Sinatra’s daring lead wasn’t lost on Duke Ellington, who wrote with great affection for the singer in his memoir, Music Is My Mistress. “Every song he sings is understandable and, most of all, believable, which is the ultimate in theater. And I must repeat and emphasize my admiration for him as a non-conformist…I don’t know of anybody else who would have done anything to jeopardize his position so soon after reaching a peak of success, but Francis Sinatra decided—I’m sure against the wishes of his advisors and yes-men—to do what is usually considered dangerous and damaging to a budding career. He went ahead and made a tour of racially disturbed high schools in New York City preaching racial tolerance.”

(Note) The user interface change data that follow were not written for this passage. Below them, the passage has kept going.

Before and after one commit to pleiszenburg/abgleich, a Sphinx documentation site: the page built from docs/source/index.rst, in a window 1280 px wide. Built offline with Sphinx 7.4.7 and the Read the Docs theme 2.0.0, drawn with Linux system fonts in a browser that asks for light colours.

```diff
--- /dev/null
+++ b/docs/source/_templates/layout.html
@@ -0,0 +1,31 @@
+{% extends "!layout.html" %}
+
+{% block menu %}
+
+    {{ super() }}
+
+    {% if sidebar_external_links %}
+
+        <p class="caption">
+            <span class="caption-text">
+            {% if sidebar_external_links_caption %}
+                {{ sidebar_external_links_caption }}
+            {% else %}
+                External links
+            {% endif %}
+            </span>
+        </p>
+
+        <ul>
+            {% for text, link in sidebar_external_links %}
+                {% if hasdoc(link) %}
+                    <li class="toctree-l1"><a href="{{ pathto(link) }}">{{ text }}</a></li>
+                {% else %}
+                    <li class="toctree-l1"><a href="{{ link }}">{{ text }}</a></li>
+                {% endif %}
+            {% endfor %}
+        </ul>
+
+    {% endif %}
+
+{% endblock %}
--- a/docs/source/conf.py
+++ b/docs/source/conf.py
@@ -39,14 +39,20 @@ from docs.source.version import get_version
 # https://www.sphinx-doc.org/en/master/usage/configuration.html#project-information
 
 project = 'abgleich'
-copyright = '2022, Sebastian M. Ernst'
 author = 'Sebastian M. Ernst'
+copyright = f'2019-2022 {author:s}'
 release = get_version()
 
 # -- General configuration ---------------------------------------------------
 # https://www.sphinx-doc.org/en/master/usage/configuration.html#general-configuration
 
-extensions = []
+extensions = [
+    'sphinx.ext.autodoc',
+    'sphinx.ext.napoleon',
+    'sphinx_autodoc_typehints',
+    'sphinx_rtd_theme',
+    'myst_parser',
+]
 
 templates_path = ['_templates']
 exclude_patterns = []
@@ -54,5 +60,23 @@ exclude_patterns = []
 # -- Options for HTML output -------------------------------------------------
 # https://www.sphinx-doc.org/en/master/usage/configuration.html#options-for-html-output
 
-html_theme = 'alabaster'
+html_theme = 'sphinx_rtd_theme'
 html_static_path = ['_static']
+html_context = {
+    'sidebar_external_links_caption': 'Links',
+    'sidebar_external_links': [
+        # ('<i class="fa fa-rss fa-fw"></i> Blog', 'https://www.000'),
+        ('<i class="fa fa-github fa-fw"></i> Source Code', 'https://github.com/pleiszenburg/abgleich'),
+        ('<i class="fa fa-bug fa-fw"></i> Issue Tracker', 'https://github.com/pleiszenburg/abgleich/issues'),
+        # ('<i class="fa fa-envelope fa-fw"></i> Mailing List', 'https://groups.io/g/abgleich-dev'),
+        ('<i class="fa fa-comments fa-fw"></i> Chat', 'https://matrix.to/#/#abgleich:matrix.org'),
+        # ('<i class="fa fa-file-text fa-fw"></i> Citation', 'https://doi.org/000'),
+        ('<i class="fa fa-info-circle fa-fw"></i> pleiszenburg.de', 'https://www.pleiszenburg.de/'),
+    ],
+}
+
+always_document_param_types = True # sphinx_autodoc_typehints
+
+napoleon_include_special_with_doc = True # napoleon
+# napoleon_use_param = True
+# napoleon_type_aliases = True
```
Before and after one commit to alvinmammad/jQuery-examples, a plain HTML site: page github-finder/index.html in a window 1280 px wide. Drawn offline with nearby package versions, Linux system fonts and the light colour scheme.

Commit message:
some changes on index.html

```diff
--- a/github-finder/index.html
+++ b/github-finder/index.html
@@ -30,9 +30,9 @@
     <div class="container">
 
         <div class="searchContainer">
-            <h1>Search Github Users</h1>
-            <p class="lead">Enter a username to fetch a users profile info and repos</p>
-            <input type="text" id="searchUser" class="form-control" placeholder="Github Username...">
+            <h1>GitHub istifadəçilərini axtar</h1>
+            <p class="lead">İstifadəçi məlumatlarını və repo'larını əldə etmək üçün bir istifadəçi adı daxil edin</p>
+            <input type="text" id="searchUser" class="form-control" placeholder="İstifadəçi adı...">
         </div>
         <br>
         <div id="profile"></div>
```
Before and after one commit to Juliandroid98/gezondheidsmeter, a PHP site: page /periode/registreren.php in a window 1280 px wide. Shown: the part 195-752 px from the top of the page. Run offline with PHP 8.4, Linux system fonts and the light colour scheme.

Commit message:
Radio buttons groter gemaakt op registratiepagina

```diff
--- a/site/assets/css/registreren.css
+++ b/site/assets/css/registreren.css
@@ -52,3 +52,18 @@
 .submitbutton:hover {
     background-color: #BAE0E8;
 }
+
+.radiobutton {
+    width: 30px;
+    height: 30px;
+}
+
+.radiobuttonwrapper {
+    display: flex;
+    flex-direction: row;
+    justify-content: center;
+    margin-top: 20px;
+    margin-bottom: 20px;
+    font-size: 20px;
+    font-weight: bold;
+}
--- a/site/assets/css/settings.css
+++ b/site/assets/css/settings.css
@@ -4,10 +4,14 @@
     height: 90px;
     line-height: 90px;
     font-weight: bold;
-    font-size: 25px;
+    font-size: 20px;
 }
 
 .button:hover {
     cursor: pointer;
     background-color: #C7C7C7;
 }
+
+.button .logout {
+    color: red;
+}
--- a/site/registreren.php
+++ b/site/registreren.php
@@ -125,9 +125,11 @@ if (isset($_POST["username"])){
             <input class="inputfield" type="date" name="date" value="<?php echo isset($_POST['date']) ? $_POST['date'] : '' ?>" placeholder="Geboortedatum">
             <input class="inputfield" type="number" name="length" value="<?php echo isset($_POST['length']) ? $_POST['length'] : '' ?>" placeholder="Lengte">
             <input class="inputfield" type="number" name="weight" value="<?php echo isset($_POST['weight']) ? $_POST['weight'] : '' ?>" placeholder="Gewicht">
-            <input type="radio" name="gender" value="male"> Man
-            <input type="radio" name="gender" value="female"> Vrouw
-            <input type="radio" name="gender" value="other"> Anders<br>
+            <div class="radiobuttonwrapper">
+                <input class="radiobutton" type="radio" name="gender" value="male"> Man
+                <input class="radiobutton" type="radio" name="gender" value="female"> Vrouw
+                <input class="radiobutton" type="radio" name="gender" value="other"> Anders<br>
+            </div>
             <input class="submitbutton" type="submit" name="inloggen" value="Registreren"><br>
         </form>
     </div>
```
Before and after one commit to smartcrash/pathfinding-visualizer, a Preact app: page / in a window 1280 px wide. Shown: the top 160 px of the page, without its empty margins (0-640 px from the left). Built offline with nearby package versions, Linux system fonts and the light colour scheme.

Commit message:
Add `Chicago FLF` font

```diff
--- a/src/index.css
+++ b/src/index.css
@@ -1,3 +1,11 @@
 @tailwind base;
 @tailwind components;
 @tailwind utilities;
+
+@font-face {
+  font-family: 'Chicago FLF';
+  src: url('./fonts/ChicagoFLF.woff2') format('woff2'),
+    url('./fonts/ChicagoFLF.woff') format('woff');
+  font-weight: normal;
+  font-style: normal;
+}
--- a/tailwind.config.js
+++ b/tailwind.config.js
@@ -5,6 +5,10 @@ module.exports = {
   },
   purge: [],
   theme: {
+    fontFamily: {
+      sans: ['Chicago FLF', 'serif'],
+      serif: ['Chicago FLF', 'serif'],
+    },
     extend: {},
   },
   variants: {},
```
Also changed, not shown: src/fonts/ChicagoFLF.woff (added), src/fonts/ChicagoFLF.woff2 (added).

Duke continued his appreciation with this tale from the early ‘50’s. “We were playing Las Vegas when some of my cats were nabbed in a raid. The newspapers played it up as a big thing. What did Francis do the very next night? He came to visit and hear our show. He brought a party of thirty people, and they gave us the bravos of the giants. After that, the good citizens forgot about the raid.”
We’ll hear Sinatra in tonight’s Jazz a la Mode, and Joe Williams too, as it’s his 94th birthday anniversary today. I’m sure he and Sinatra crossed paths over the years; I’m even surer that they were a mutual admiration society. Sinatra rarely sang the blues, perhaps because in that rarefied air, Joe had it covered, but something tells me Sinatra’s way with standards was a model for Williams, who became a consummate ballad singer in his later years.
Here’s Joe singing "Muddy Water" and putting smiles on the faces of Bill and Hillary Clinton, Kareen Abdul Jabbar, and a band boasting Red Rodney, Jon Faddis, Jimmy Heath, Joe Henderson, Christian McBride, and Grover Washington, Jr.